Although the X760 saloon will be Jaguar’s ‘entry-level’ car, it won’t be especially small. Its dimensions will be nudging 4.8m — the size of the just-replaced BMW 5-series. But by the same time, of course, its main competitor — the new F11 BMW 3-series — will have grown to a comparable size. However, the Jag’s alloy bodyshell should ensure a kerb weight of around 1300kg, at least 100kg lighter than the main competition.
Powertrains for the X760 will be a departure for Jaguar, majoring on four-cylinder petrols and diesels to reduce fuel consumption and CO2. By the time that the X760 is on sale, Jag’s fleet average CO2 output will have to be nudging towards 140g/km and the EU is already talking about a further 40g/km-plus reduction by 2020 or earlier.
For Europe, the main engine will be a version of the 2.2-litre diesel developed for the Range Rover Evoque. With outputs spanning 150bhp to over 200bhp, it should offer refinement, performance and economy.
Jaguar is understood to be ‘package protecting’ the engine bay of the X760 to accommodate a V6 diesel, but it has yet to give this variant internal approval.
In petrol engine markets the core engines will be variants of the 1.6 and 2.0-litre Ford Ecoboost soft turbos, again with power ranging from 150bhp to over 200bhp.
To get low CO2 figures, Jag will have to offer the X760 with a manual transmission and stop-start, but an automatic will also be essential. Engineers are understood to be evaluating both the ZF eight-speeder, also now available with stop-start, and Getrag’s dual-clutch transmission, badged ‘Powershift’ by Ford.
Style-led crossoverThis is the real departure for Jaguar, but the reality is that it cannot ignore the growing soft-roader market. Audi, for example, cannot make enough Q5s to satisfy demand of over 150,000 cars a year globally, and Volvo has had a smash hit with the XC60, now selling around 75,000 a year.

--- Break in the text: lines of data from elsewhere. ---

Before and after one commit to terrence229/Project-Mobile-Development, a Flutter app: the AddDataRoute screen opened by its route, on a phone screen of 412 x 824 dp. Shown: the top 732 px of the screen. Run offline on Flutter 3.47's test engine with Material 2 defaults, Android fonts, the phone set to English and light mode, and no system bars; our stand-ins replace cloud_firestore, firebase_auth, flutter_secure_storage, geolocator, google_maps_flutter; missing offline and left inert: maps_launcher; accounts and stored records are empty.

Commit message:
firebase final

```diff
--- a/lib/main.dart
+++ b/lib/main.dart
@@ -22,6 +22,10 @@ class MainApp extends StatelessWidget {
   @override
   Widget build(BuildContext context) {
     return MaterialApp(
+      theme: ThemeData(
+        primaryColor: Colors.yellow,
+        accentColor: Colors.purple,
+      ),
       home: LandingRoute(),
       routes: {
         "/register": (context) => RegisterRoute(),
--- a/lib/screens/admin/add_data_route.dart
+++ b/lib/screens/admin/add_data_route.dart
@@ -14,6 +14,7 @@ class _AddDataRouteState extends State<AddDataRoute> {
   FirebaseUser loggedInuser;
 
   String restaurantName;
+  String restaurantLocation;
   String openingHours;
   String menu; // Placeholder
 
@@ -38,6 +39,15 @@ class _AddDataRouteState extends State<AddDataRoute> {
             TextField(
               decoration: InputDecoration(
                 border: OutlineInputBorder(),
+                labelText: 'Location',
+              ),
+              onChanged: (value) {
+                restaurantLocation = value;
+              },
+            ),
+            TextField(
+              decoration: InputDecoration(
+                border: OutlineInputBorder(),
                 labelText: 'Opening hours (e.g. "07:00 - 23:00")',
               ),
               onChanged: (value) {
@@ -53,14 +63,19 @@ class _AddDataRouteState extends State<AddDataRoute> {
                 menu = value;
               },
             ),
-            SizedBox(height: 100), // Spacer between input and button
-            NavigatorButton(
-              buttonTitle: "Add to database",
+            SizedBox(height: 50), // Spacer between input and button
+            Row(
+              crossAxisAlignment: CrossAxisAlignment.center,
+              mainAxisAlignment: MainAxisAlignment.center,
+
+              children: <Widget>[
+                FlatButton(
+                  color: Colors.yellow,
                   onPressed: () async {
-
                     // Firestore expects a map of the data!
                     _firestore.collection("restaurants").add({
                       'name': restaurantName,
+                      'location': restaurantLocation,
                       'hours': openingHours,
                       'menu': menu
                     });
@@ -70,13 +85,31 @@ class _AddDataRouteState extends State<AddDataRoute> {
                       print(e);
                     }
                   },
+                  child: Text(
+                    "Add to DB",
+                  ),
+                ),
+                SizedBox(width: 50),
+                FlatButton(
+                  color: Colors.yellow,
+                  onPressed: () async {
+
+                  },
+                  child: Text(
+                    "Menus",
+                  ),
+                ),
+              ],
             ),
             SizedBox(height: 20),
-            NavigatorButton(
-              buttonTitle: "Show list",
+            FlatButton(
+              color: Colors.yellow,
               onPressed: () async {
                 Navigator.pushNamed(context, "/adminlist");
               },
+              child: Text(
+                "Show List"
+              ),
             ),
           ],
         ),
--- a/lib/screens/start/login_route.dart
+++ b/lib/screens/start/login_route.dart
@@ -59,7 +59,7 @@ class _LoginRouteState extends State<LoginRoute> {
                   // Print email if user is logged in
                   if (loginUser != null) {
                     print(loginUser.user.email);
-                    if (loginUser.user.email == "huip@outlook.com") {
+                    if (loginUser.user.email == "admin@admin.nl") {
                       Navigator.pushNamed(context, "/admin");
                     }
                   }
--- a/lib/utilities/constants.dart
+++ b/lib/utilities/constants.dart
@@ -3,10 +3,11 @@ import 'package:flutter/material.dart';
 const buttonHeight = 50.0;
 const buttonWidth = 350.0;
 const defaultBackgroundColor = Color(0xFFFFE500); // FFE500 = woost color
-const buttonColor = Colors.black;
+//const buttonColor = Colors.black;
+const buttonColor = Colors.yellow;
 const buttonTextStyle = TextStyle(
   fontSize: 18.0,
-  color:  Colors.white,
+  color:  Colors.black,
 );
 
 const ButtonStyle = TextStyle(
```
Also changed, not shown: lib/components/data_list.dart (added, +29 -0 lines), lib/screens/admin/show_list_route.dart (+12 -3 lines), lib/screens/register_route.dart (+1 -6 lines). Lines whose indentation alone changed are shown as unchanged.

Enthusiasm for the soft-roader is very high from Jaguar’s division in the US, where the model is seen as vital to boost sales in the north-eastern snow belt. This ought to be Jaguar’s sales homeland, but two-wheel-drive luxury saloons are being undermined there by the growing popularity of luxury crossovers.
As a result, Jaguar is looking to sister company Range Rover for the running gear of the X760 crossover. Based on the PLA alloy underbody, the X760 has space for a front diff and ‘quill’ shaft to provide drive to the front wheels.

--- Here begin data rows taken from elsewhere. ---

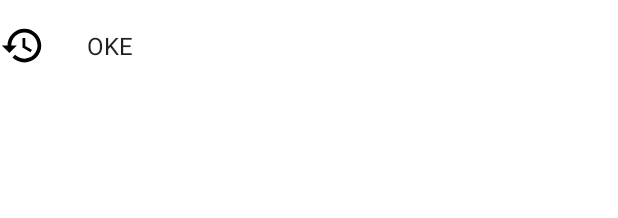
After one commit to farizmpr/Fariz_skripsi, an Android app: the layout autocomplete_search_no_padding.xml on its own in the app's theme, with its tools: preview values and no code run, on a phone screen of 412 x 824 dp. The commit adds this screen. Shown: the top 218 px of the screen. Run offline under Robolectric (Android 15) with nearby library versions, the phone set to English and light mode, and no system bars; network calls fail; Roboto replaces fonts that are not available here.

Commit message:
sfandrianah | update tab again and search again

```diff
--- a/Halal_nutrition/app/src/main/java/com/acomp/khobarapp/ui/adapter/ArrayAdapterSearchView.java
+++ b/Halal_nutrition/app/src/main/java/com/acomp/khobarapp/ui/adapter/ArrayAdapterSearchView.java
@@ -5,6 +5,7 @@ import android.content.Context;
 import android.graphics.Color;
 import android.util.AttributeSet;
 import android.util.Log;
+import android.view.ViewGroup;
 import android.widget.AdapterView;
 import android.widget.ArrayAdapter;
 import android.widget.SimpleCursorAdapter;
@@ -40,6 +41,8 @@ public class ArrayAdapterSearchView extends SearchView {
         mSearchAutoComplete.setDropDownBackgroundDrawable(
                 getContext().getResources().getDrawable(R.drawable.remove_shadow));
         mSearchAutoComplete.setShadowLayer(0,0,0, Color.BLACK);
+        mSearchAutoComplete.setDropDownWidth(ViewGroup.LayoutParams.MATCH_PARENT);
+//        mSearchAutoComplete.setDropDownHorizontalOffset(-100);
         this.setAdapter(null);
         this.setOnItemClickListener(null);
 //        new SuggestionAdapter<String>(this, android.R.layout.simple_dropdown_item_1line, items);
--- /dev/null
+++ b/Halal_nutrition/app/src/main/res/layout/autocomplete_search_no_padding.xml
@@ -0,0 +1,27 @@
+<?xml version="1.0" encoding="utf-8"?>
+<LinearLayout xmlns:android="http://schemas.android.com/apk/res/android"
+    android:id="@+id/layAutoCompleteSearch"
+    android:layout_width="match_parent"
+    android:layout_height="wrap_content"
+    android:paddingRight="25dp"
+    android:paddingTop="15dp"
+    android:paddingBottom="15dp">
+
+    <ImageView
+        android:layout_width="30dp"
+        android:layout_height="30dp"
+        android:src="@drawable/ic_history_black_24dp" />
+
+    <TextView
+        android:id="@+id/textAutoComplete"
+        style="?android:attr/dropDownItemStyle"
+        android:layout_width="match_parent"
+        android:layout_height="wrap_content"
+        android:layout_gravity="center_vertical"
+        android:layout_marginLeft="20dp"
+
+        android:ellipsize="marquee"
+        android:singleLine="true"
+        android:text="OKE"
+        android:textAppearance="?android:attr/textAppearanceLargePopupMenu" />
+</LinearLayout>
```
Also changed, not shown: Halal_nutrition/app/src/main/java/com/acomp/khobarapp/ui/home/HomeFragment.java (+15 -5 lines), Halal_nutrition/app/src/main/java/com/acomp/khobarapp/ui/home/TabHomeSearchAllFragment.java (+7 -4 lines), Halal_nutrition/app/src/main/java/com/acomp/khobarapp/ui/items/HalalItemsFragment.java (+5 -4 lines), Halal_nutrition/app/src/main/java/com/acomp/khobarapp/ui/items/HalalVenuesFragment.java (+5 -4 lines).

Because the PLA is being developed from the ground up, Autocar understands that the new running gear — such as the power take-off from the ZF auto gearbox and the centre diff — is packaged more efficiently to keep the overall height of the Jaguar 4x4 low.
To keep sufficient marketing space between the Range Rover and Range Rover Sport, Jaguar is creating a style-focused 4x4. One source compares the new model to the Infiniti FX.

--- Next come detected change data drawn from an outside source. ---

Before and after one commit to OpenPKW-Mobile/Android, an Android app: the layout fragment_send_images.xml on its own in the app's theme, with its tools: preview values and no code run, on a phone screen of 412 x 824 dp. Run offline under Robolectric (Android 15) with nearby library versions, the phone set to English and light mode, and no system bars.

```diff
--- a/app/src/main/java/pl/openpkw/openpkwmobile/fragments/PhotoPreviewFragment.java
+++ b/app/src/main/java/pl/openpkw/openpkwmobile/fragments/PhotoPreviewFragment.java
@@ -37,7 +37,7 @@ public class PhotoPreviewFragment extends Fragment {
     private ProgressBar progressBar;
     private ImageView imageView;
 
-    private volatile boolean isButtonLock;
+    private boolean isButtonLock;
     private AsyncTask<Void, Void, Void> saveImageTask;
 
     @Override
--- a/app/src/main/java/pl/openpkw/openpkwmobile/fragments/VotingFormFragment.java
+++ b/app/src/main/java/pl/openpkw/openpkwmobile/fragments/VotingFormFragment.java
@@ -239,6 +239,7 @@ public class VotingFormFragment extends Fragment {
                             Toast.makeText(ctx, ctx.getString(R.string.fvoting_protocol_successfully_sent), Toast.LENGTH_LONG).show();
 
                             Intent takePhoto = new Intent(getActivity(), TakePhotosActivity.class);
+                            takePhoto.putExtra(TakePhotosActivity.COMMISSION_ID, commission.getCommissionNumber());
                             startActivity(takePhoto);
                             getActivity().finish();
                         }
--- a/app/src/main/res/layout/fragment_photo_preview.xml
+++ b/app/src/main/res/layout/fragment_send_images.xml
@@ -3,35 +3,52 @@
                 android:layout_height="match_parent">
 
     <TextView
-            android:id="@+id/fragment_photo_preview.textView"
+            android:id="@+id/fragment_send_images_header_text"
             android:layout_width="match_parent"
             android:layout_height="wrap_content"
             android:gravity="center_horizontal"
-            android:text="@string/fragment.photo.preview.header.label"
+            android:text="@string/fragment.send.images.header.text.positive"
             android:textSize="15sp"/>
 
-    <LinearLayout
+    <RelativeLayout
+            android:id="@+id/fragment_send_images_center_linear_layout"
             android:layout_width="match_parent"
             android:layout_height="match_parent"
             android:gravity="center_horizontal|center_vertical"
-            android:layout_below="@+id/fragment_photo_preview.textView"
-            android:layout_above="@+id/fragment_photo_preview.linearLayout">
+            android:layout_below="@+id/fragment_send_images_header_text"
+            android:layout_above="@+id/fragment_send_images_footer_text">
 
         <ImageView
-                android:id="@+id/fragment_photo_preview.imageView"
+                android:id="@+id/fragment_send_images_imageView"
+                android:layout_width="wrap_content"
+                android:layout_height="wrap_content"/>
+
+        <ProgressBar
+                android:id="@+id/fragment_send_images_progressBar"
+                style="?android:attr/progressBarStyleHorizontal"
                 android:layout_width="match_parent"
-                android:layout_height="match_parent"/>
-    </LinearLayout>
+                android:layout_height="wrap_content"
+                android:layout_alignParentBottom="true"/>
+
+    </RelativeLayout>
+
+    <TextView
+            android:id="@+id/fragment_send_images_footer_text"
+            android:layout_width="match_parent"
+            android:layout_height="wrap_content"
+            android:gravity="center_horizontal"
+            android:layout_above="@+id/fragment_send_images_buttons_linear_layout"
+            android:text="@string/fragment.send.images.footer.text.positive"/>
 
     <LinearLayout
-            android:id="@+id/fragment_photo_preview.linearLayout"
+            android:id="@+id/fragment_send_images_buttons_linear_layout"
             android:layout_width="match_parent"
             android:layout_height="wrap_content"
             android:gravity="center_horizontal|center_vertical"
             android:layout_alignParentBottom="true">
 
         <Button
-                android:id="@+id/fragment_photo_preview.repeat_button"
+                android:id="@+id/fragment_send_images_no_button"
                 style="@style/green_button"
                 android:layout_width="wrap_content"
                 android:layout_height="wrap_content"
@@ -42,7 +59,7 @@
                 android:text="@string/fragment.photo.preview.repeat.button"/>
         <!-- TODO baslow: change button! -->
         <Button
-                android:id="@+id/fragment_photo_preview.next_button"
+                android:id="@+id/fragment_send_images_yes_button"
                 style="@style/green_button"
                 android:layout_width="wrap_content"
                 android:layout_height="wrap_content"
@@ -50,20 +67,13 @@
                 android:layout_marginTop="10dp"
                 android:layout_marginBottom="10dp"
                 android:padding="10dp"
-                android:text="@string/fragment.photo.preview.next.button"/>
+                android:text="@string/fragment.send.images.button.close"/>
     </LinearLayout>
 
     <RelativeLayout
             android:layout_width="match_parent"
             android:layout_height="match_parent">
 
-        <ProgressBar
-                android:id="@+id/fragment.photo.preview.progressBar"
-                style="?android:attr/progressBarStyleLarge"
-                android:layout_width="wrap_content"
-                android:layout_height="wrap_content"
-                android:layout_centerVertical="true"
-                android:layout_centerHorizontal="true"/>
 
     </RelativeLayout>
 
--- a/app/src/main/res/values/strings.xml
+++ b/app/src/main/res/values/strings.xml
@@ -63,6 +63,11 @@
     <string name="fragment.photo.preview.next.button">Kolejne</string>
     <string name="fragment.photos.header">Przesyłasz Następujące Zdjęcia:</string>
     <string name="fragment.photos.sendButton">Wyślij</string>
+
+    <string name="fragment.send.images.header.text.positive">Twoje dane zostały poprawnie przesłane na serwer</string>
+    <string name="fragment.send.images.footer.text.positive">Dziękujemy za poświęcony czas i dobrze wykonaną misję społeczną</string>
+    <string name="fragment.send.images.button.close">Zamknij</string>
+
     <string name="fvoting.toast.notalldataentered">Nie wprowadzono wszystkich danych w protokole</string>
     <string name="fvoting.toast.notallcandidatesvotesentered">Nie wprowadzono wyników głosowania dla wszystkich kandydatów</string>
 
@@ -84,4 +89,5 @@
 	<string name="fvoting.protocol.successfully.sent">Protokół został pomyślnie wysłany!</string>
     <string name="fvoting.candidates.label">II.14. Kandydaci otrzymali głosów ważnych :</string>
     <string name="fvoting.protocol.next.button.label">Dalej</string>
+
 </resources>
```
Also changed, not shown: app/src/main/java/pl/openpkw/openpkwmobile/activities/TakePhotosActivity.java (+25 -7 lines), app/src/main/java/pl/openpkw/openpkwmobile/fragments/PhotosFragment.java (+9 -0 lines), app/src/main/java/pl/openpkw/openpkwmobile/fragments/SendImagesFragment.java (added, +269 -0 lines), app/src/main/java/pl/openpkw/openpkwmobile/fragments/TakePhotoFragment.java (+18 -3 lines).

Space will open up in the JLR range for the X760 because the next-gen Range Rover Sport will come with a five-plus-two seating arrangement as standard for the first time. So the X760 will be expected to appeal to some of the Range Rover Sport’s buyers, particularly urban drivers looking for a less overt but still-stylish 4x4 with lots of British luxury.
As a result, the new Jag 4x4 will have a compact, four-seat cabin set well back to give it a sporty, long-bonnet proportion to the styling.
The ground clearance will be higher than a conventional saloon’s but not as lofty as a Range Rover’s, and the seating position will be more relaxed, with a sports saloon feel rather than an upright set-up used for maximum off-road visibility. The cockpit will cocoon the driver more like a coupé’s than a utility vehicle’s. Similarly, the four-wheel drive system will be focused on road ability and safe, secure handling in wet and snowy conditions.
The cabin will aim to bring the style of the XF’s and XJ’s to the crossover market, giving the X760 a strong identity. Powertrains will be drawn from the X760 component set, which means the 2.2-litre turbodiesel and Ecoboost soft-turbo 1.6 and 2.0 petrols.